Most people think a cushioned, supportive shoe is good for their feet and its how poorly we understand foot mechanics and how much advertising power the athletic footwear industry has. Arch support (aka “motion control”) in a shoe weakens your natural arch forming muscles and is a major cause of flat feet. Cushioning in a shoe inhibits proper sensory feedback from the ground below us that guides optimal movement. In the case of running, heel cushioning is the major reason why people adopt the harmful heel strike gait pattern – a technique largely responsible for why 80% of runners today get injured once a year.
You might not have foot pain or issues with your feet right now but if you regularly wear footwear that has an elevated heel, arch support and a tapered toe box then its only a matter of time before problems develop at your foundation. High heels might look great on women but accumulate enough time in them and it changes the structure of your foot and results in major problems as you can see in the image below.
The danger is in the dose: Just like putting salt on a meal is fine (an in fact good for you) but eating a pound of salt will kill you, the danger is in the dose. Same thing applies to footwear – you can wear those cute heels or narrow dress shoes on occasions without much consequence but wear them as your primary footwear for long periods of time and major problems develop.
My feet don’t hurt so why should I switch?
Most people with dysfunctional feet have zero foot pain…….Yet. If the arch of your foot has flattened out you can guarantee that after enough time on your feet they will start to hurt. Why? Because the arch of the foot is the key to a stable foot and indicates that the intrinsic foot muscles are working to create stability and protect the fascia from being over-tensioned. The more time you spend in supportive, stiff footwear the more likely you become to start getting foot pain.
Just like it wouldn’t be very smart to wait until your car starts falling apart to fix it, waiting until your feet start being painful is a poor way of treating your body. Fix the issue before it becomes a problem by learning about your feet, working on foot strength and mobility, spending more time barefoot and making the transition to barefoot footwear.
Getting started on the journey to reclaim foot health
Spending years in traditional footwear with built up arch support, thick cushioning and a narrow toe box changes the structure of our feet and causes them to become stiff and weak. A big part of the solution to resolving foot problems and preventing them in future is switching to barefoot footwear that lets your feet become mobile and strong again.
For many, switching cold turkey can mean foot pain, knee issues and discomfort at the feet so our TFC team have put together this page to help guide you on making the change. Barefoot shoes strengthen your feet, gradually improve foot posture, and help your brain get the important sensory signals from the ground below you that are crucial for optimal movement.

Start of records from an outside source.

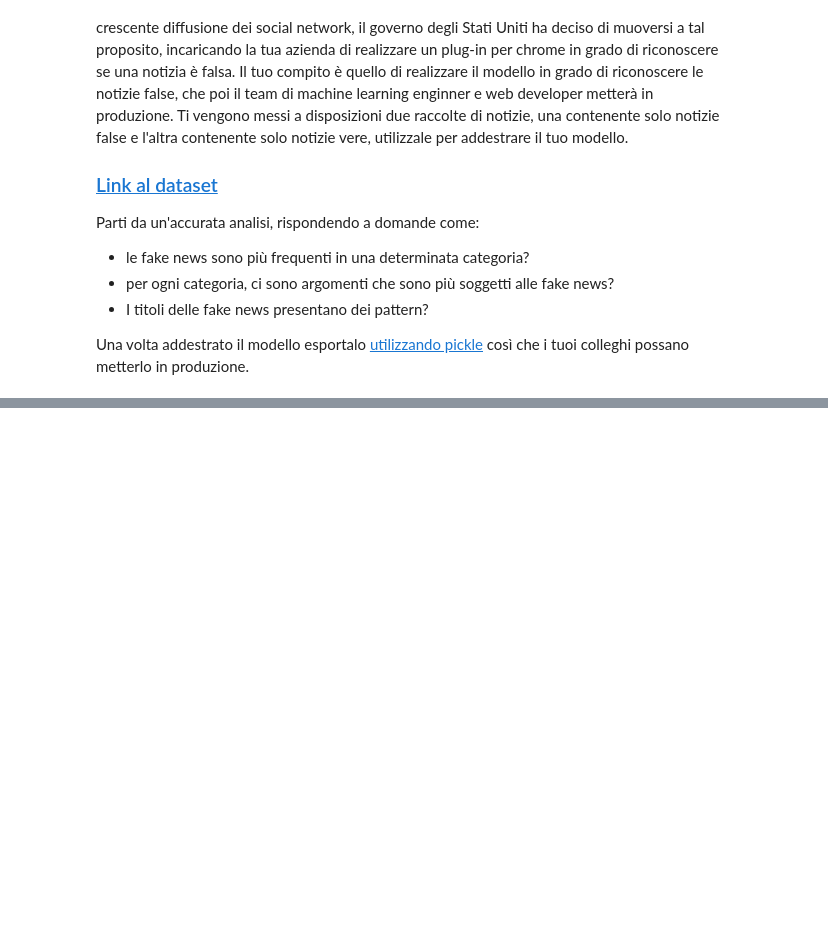
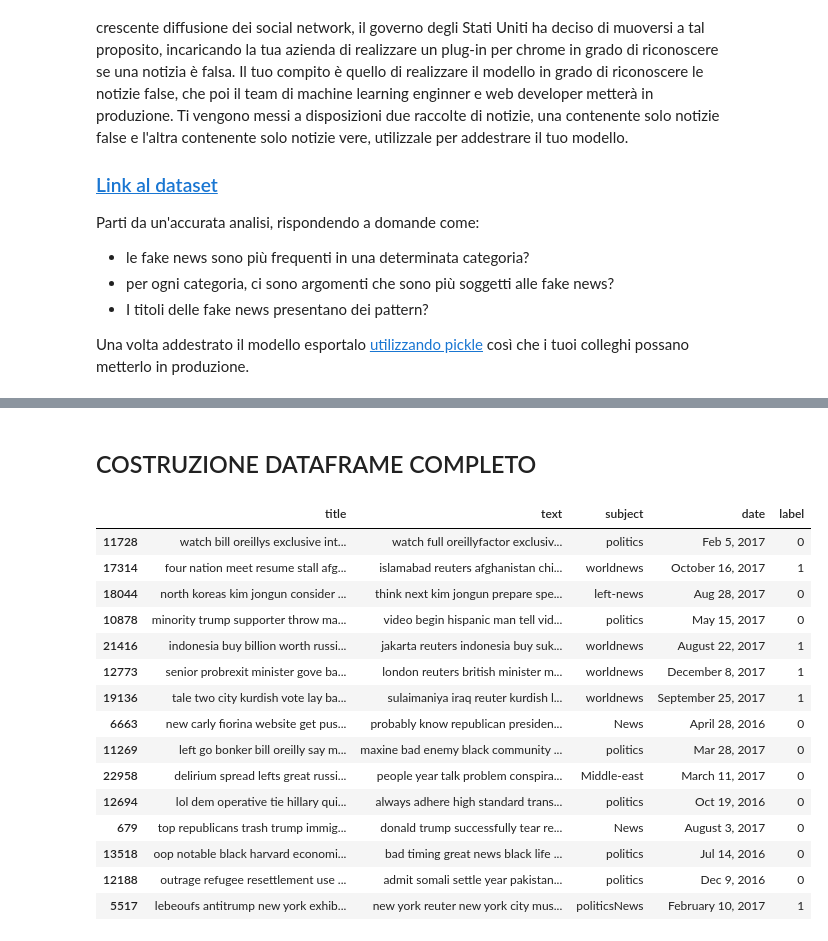
Before and after one commit to cdario79/FiltroFakeNews, a Jupyter notebook: Filtro_per_Fake_News.ipynb, the cells around one changed output, grey strips where cells are left out. Saved outputs shown, nothing was run; the diff lists cells and outputs as text; code cells hidden in the pictures; blank space fills up the shorter version.

```diff
--- a/Filtro_per_Fake_News.ipynb
+++ b/Filtro_per_Fake_News.ipynb
@@ -59,0 +251,3 @@ df_fake.head()
+# %%
+csv_true_new_file_name = download_csv_from_google_drive(CLEANED_TRUE_NEWS_DATA_FILE_GDRIVE_ID)
+df_true_cleaned = pd.read_csv(csv_true_new_file_name)
@@ -59,0 +256,2 @@ df_fake.head()
+# %%
+df_true_cleaned.dropna(inplace=True)
@@ -59,0 +294,29 @@ df_fake.head()
+# %% [markdown]
+## COSTRUZIONE DATAFRAME COMPLETO
+# %%
+# Aggiungi una colonna "label" per distinguere tra notizie vere (1) e false (0)
+df_true_label = df_true_cleaned.copy()
+df_true_label['label'] = 1
+df_fake_label = df_fake_cleaned.copy()
+df_fake_label['label'] = 0
+
+# Unisci i dataset
+df_full = pd.concat([df_true_label, df_fake_label])
+df_full.sample(15)
+# %% [output]
+|  | title | text | subject | date | label |
+| 11728 | watch bill oreillys exclusive int... | watch full oreillyfactor exclusiv... | politics | Feb 5, 2017 | 0 |
+| 17314 | four nation meet resume stall afg... | islamabad reuters afghanistan chi... | worldnews | October 16, 2017 | 1 |
+| 18044 | north koreas kim jongun consider ... | think next kim jongun prepare spe... | left-news | Aug 28, 2017 | 0 |
+| 10878 | minority trump supporter throw ma... | video begin hispanic man tell vid... | politics | May 15, 2017 | 0 |
+| 21416 | indonesia buy billion worth russi... | jakarta reuters indonesia buy suk... | worldnews | August 22, 2017 | 1 |
+| 12773 | senior probrexit minister gove ba... | london reuters british minister m... | worldnews | December 8, 2017 | 1 |
+| 19136 | tale two city kurdish vote lay ba... | sulaimaniya iraq reuter kurdish l... | worldnews | September 25, 2017 | 1 |
+| 6663 | new carly fiorina website get pus... | probably know republican presiden... | News | April 28, 2016 | 0 |
+| 11269 | left go bonker bill oreilly say m... | maxine bad enemy black community ... | politics | Mar 28, 2017 | 0 |
+| 22958 | delirium spread lefts great russi... | people year talk problem conspira... | Middle-east | March 11, 2017 | 0 |
+| 12694 | lol dem operative tie hillary qui... | always adhere high standard trans... | politics | Oct 19, 2016 | 0 |
+| 679 | top republicans trash trump immig... | donald trump successfully tear re... | News | August 3, 2017 | 0 |
+| 13518 | oop notable black harvard economi... | bad timing great news black life ... | politics | Jul 14, 2016 | 0 |
+| 12188 | outrage refugee resettlement use ... | admit somali settle year pakistan... | politics | Dec 9, 2016 | 0 |
+| 5517 | lebeoufs antitrump new york exhib... | new york reuter new york city mus... | politicsNews | February 10, 2017 | 1 |
```
Also changed, not shown: parts of 55 cells of this notebook.
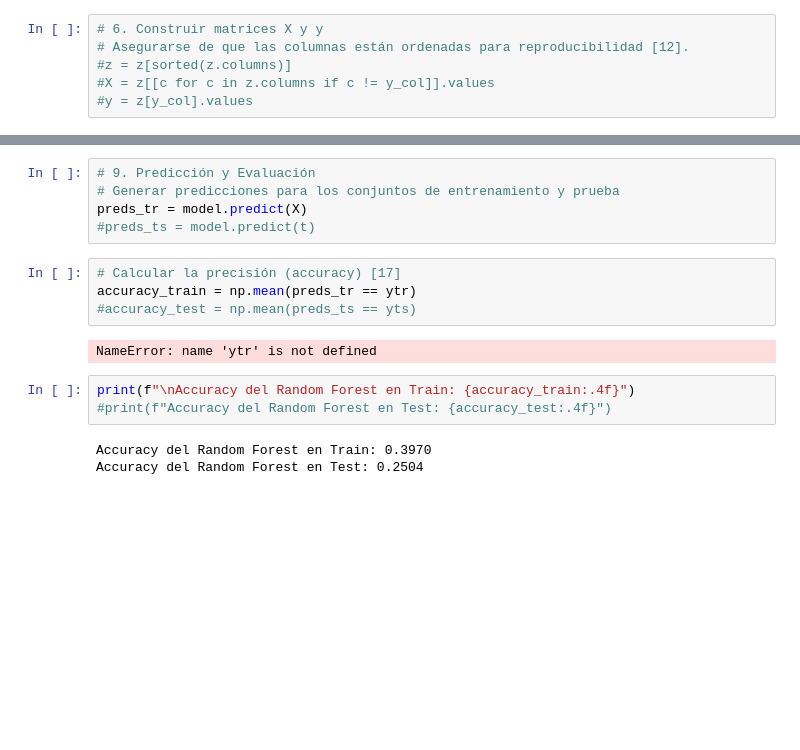
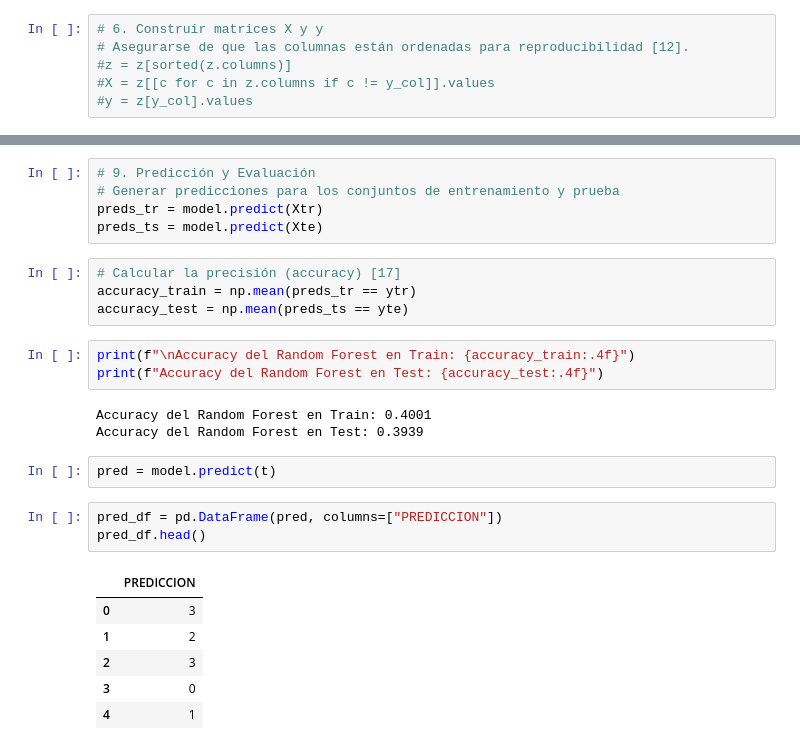
Before and after one commit to YeissonManrique/proy_int_ia_2025, a Jupyter notebook: 99 - modelo solución.ipynb, the cells around one changed output, grey strips where cells are left out. Drawn from its saved outputs; the diff is of its cells as text; blank space fills up the shorter version.

```diff
--- a/99 - modelo solución.ipynb
+++ b/99 - modelo solución.ipynb
@@ -308,17 +300,27 @@ Modelo entrenado correctamente ✔
 # %%
 # 9. Predicción y Evaluación
 # Generar predicciones para los conjuntos de entrenamiento y prueba
-preds_tr = model.predict(X)
-#preds_ts = model.predict(t)
+preds_tr = model.predict(Xtr)
+preds_ts = model.predict(Xte)
 # %%
 # Calcular la precisión (accuracy) [17]
 accuracy_train = np.mean(preds_tr == ytr)
-#accuracy_test = np.mean(preds_ts == yts)
+accuracy_test = np.mean(preds_ts == yte)
-# %% [output]
-NameError: name 'ytr' is not defined
 # %%
 print(f"\nAccuracy del Random Forest en Train: {accuracy_train:.4f}")
-#print(f"Accuracy del Random Forest en Test: {accuracy_test:.4f}")
+print(f"Accuracy del Random Forest en Test: {accuracy_test:.4f}")
 # %% [output]
-Accuracy del Random Forest en Train: 0.3970
-Accuracy del Random Forest en Test: 0.2504
+Accuracy del Random Forest en Train: 0.4001
+Accuracy del Random Forest en Test: 0.3939
+# %%
+pred = model.predict(t)
+# %%
+pred_df = pd.DataFrame(pred, columns=["PREDICCION"])
+pred_df.head()
+# %% [output]
+|  | PREDICCION |
+| 0 | 3 |
+| 1 | 2 |
+| 2 | 3 |
+| 3 | 0 |
+| 4 | 1 |
```
Also changed, not shown: parts of 15 cells of this notebook.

Fixing plantar fascitis and flat feet: where to start
Protect your feet by wearing footwear that doesn’t damage them (barefoot shoes)
Learn about your feet and reverse the effects of poor footwear. With most shoes being too narrow, having an elevated heel and built-in rigidity, reversing what they have done to your feet is step #1.
This phase includes:
-Unlocking your ankle
-Reclaiming optimal foot mobility
-Mobilizing your toes (especially the big toe)
-Resetting the muscles of the foot
-Splaying the toes
As you work on reversing the effects of footwear in phase 1 your feet will start to work like feet again and in phase 2 its time to start progressively spending more time barefoot (includes barefoot footwear). Walking barefoot as much as you can is the easiest way to start strengthening the muscles of your feet and get back to a strong, stable arch.